**Required work**: Lines with "docs" in the records below: say how many there are, and add nothing.

**Revision tracking records**:
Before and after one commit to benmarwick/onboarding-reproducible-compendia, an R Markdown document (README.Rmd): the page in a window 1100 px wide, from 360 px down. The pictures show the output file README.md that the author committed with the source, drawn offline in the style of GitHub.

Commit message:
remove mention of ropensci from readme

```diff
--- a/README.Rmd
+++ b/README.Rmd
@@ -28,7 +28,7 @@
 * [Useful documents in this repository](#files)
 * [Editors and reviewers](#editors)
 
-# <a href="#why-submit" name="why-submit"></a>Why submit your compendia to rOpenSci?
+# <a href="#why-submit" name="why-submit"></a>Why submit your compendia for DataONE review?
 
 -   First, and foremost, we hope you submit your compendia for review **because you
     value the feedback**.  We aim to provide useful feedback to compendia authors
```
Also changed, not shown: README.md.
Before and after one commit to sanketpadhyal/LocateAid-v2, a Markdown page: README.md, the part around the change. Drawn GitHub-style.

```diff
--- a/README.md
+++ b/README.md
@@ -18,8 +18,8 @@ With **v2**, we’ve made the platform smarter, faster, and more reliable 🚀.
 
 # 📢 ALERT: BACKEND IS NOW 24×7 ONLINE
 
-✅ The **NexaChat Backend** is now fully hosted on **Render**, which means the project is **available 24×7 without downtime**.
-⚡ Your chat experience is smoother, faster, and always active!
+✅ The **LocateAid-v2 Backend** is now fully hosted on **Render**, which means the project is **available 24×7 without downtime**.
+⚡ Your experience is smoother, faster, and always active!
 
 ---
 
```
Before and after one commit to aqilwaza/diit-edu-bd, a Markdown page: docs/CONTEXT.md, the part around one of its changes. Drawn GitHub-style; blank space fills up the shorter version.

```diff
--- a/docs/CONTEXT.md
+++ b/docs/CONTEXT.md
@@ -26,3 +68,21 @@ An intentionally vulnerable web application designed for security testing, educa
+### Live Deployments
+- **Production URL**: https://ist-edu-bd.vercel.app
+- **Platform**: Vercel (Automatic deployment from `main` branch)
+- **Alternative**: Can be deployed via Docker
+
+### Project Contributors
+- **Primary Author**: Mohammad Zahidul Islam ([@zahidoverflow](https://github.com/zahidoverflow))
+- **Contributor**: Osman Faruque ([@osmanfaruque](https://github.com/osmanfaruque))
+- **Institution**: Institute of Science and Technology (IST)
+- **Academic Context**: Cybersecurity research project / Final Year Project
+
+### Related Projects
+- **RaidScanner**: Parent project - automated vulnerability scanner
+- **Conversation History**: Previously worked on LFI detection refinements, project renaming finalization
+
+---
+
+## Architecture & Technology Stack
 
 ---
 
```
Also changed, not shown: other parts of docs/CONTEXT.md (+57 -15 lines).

**Result of this exercise**: 4